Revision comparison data
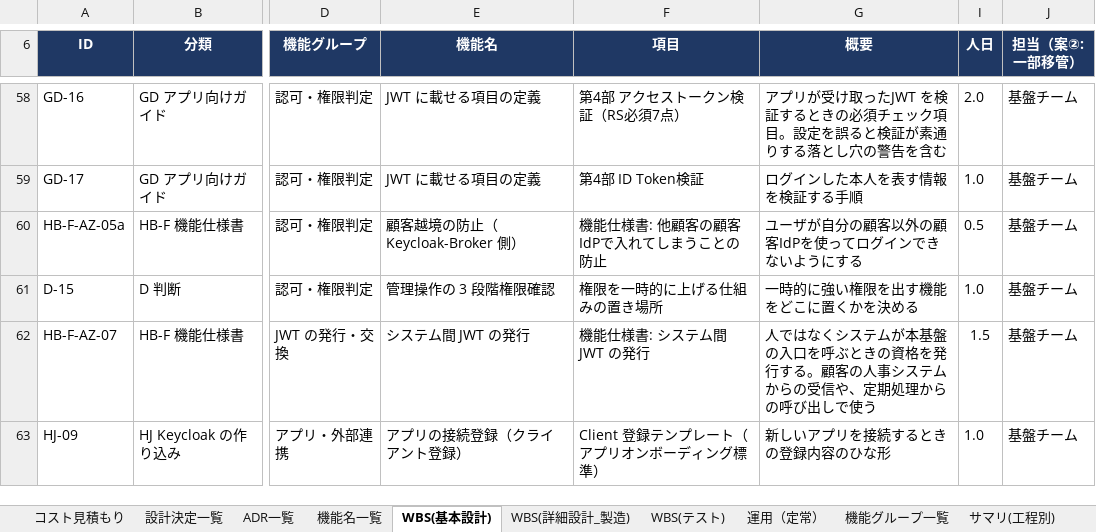
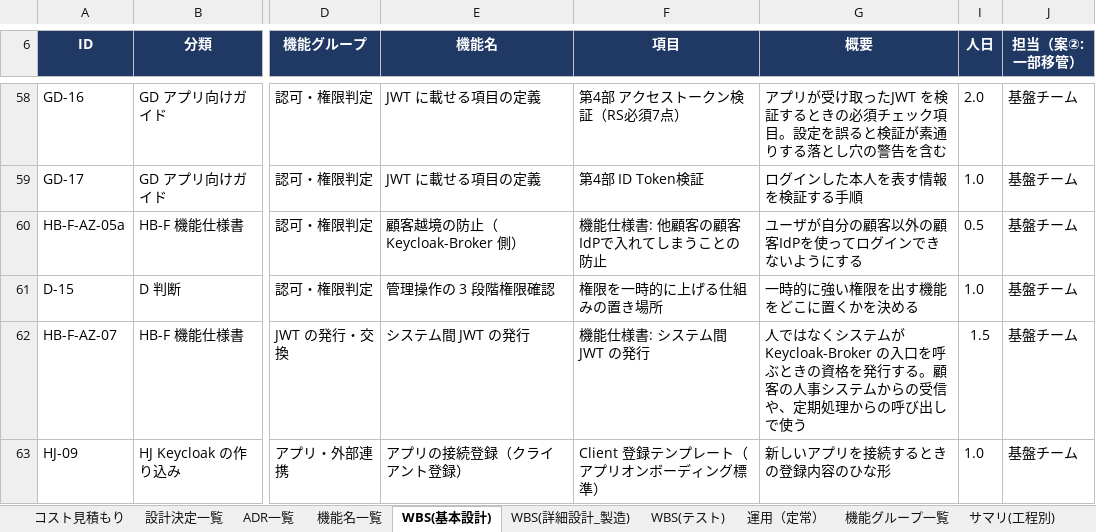
Before and after one commit to suepie/aws-atuh-poc, an Excel workbook: doc/excel/認証タスク.xlsx, sheet WBS(基本設計), drawn as a sheet; only a part is shown, gaps mark what is left out; values as stored, in another font and other column widths than the file's, no borders; conditional formats not drawn; the diff covers the shown part only; the diff names each change by its address in the sheet, - before the commit and + after, or states it on an @@ line.

```diff
--- a/doc/excel/認証タスク.xlsx (sheet WBS(基本設計))
+++ b/doc/excel/認証タスク.xlsx (sheet WBS(基本設計))
-G62 (概要): …ステムが本基盤の入口を…
+G62 (概要): …ステムが Keycloak-Broker の入口を…
```
Also changed, not shown: 7 edited cells elsewhere in this sheet, sheet WBS(テスト), sheet WBS(詳細設計_製造).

→ Problem to solve:
Check each line of the records above for "sheet", and copy those that have it.

→ Answer to this problem:
Before and after one commit to suepie/aws-atuh-poc, an Excel workbook: doc/excel/認証タスク.xlsx, sheet WBS(基本設計), drawn as a sheet; only a part is shown, gaps mark what is left out; values as stored, in another font and other column widths than the file's, no borders; conditional formats not drawn; the diff covers the shown part only; the diff names each change by its address in the sheet, - before the commit and + after, or states it on an @@ line.
--- a/doc/excel/認証タスク.xlsx (sheet WBS(基本設計))
+++ b/doc/excel/認証タスク.xlsx (sheet WBS(基本設計))
Also changed, not shown: 7 edited cells elsewhere in this sheet, sheet WBS(テスト), sheet WBS(詳細設計_製造).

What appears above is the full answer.